Provided entries:
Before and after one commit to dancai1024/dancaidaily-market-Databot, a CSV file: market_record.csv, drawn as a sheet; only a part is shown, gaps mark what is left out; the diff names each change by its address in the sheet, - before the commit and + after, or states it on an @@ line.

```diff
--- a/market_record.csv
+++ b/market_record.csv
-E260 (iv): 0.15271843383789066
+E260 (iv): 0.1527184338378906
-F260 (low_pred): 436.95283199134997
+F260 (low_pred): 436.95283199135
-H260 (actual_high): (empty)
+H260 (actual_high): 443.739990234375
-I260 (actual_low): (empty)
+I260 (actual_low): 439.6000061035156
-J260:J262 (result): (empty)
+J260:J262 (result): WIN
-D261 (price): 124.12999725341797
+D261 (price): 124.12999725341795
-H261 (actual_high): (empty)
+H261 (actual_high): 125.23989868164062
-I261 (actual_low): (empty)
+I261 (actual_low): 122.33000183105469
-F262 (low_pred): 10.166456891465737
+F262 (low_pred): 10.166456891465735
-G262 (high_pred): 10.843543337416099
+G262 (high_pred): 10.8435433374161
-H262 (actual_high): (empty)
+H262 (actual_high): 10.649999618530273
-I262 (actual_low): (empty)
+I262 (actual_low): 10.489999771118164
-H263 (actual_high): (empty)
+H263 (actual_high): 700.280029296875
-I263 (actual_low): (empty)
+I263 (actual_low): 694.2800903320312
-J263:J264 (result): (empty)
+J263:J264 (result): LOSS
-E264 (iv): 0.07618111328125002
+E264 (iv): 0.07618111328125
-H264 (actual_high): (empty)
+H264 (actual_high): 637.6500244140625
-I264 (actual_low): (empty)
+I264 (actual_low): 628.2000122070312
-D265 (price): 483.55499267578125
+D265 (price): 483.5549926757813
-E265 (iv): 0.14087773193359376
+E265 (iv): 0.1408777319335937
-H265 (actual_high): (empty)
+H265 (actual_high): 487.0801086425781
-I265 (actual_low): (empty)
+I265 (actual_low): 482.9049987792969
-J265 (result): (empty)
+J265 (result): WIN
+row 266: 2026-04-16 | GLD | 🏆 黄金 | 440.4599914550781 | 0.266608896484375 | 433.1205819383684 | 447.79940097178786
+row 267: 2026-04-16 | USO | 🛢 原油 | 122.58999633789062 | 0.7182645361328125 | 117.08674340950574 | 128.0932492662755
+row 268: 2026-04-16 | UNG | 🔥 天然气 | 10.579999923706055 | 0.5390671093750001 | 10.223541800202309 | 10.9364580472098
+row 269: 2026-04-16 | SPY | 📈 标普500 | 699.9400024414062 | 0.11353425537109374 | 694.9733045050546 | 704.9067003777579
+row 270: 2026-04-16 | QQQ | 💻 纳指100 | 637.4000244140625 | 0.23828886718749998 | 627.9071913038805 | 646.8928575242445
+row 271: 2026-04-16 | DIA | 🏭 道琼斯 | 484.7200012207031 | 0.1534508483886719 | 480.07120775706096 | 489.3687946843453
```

Problem:
Report how many lines of the records hold the word "price", and supply no other text.

Your solution:
4